Lean Out Your Window
S.E.N. Records, 2010
REVIEW BY: Josh Allen
ORIGINALLY PUBLISHED: 11/20/2010
Over the last decade, Chicago-based singer/songwriter Frank Tribes has earned numerous comparisons to classic pop rock artists like Neil Young, The Byrds, and even The Beach Boys. While these influences clearly permeate his fourth studio release, Lean Out Your Window, they mesh into a distinct voice that is uniquely Frank Tribes.
Honestly, the front third of the album did not immediately grab my attention, sticking mostly to formulaic pop rock elements. The sunny, poppy “Find Yourself Alone” is an uplifting track with lyrics reminiscent of a self-help book, harmonizing vocals, and occasional glistening, reverberating guitar chords. Tightly structured “Sunshine Lane” grows on you, and the subdued and faintly sorrowful “Airplane, Anything!” is well-crafted. Neither of these is particularly outstanding, and the lyrics are a little uninspiring and occasionally puzzling.
Tribes throws a hell of a change-up with “Bitter Morning,” which is the most interesting composition on the album. An opening accordion feeds into a straightforward but infectious rhythm and melancholy melody that fits the song’s title. The chorus easily sports the most memorable hook on the album, “Don’t feel bad, you’re not shallow / I can see you’re one fine fellow / Have a laugh and drink until the bitter morning.” I dare you: just try and listen to the track once through and resist the temptation not to repeat it once or twice.
“Hanging Around” is another highlight, channeling My Morning Jacket, with its sonorous vocals and lean but graceful instrumentation, especially the gorgeous sequence shared by two acoustic guitars. Pizzicato strings behind the chorus are a subtle but fitting touch.
Throughout the album, the mood seems to feel fluid, which to me is a great sign. “Only My Voice” is downcast, with Tribes’s lonely voice accompanied by ghostly harmonizing vocals (“Falling, falling straight down / Thinking the end’s coming near”). Other tracks, by contrast, are decidedly more upbeat and charming like “Marilee” and “Now You’re Listening”, which features ostentatious Who-like drums and ascending guitar arpeggios to bring the album to a close.
Frank Tribes succeeds with Lean Out Your Window in crafting a solid, aurally pleasing album, carving his own style out of a conglomeration of influences from singers/songwriters’ and classic rockers’ past.
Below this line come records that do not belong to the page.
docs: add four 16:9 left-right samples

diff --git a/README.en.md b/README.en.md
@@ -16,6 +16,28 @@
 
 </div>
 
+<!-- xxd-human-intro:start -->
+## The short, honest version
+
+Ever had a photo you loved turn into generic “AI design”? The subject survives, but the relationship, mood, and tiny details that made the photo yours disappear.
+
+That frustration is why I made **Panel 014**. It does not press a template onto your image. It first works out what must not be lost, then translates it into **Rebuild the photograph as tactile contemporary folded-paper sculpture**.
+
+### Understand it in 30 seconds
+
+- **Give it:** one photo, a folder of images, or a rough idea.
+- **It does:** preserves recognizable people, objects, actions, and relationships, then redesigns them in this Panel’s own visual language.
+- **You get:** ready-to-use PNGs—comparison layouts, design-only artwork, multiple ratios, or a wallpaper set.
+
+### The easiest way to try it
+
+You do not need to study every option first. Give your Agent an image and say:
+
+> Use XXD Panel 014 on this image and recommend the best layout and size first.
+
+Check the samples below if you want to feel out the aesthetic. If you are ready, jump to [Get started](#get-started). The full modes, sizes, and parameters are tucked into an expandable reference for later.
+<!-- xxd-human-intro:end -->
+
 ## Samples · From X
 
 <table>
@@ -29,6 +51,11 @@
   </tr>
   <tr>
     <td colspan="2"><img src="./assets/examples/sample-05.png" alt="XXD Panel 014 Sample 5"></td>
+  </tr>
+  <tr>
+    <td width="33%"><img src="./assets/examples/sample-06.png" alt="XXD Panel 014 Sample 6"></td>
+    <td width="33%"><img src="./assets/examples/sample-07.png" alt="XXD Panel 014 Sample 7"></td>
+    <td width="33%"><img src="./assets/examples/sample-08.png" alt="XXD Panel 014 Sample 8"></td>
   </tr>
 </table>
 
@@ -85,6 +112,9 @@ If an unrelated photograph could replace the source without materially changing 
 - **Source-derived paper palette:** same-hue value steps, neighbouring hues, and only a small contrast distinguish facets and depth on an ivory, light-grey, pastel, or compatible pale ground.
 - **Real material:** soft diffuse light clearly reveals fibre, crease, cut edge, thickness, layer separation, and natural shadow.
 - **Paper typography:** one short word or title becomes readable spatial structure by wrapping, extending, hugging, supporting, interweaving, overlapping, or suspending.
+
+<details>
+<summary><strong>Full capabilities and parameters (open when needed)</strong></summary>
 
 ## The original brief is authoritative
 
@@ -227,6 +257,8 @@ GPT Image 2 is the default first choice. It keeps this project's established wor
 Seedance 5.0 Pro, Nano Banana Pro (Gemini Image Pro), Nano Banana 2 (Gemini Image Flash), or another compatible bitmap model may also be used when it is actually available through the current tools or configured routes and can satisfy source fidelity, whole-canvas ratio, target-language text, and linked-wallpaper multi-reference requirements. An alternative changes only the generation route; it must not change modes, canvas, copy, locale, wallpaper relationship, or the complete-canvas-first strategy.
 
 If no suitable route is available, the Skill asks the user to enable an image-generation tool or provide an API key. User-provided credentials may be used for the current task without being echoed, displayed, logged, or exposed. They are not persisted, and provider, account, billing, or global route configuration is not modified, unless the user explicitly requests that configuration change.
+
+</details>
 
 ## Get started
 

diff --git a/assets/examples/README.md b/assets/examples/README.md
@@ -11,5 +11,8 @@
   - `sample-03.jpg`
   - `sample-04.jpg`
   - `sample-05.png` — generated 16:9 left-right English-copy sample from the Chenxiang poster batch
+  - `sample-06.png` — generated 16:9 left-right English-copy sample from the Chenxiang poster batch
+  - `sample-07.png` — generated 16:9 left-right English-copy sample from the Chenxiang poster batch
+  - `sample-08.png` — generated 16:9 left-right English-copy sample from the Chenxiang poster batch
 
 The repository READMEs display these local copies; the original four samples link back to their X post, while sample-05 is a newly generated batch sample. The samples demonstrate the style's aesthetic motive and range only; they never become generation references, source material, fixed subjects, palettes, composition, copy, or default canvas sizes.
It's a song or two away from greatness, but I’m sold that Tribes is a secret that the Windy City needs to share.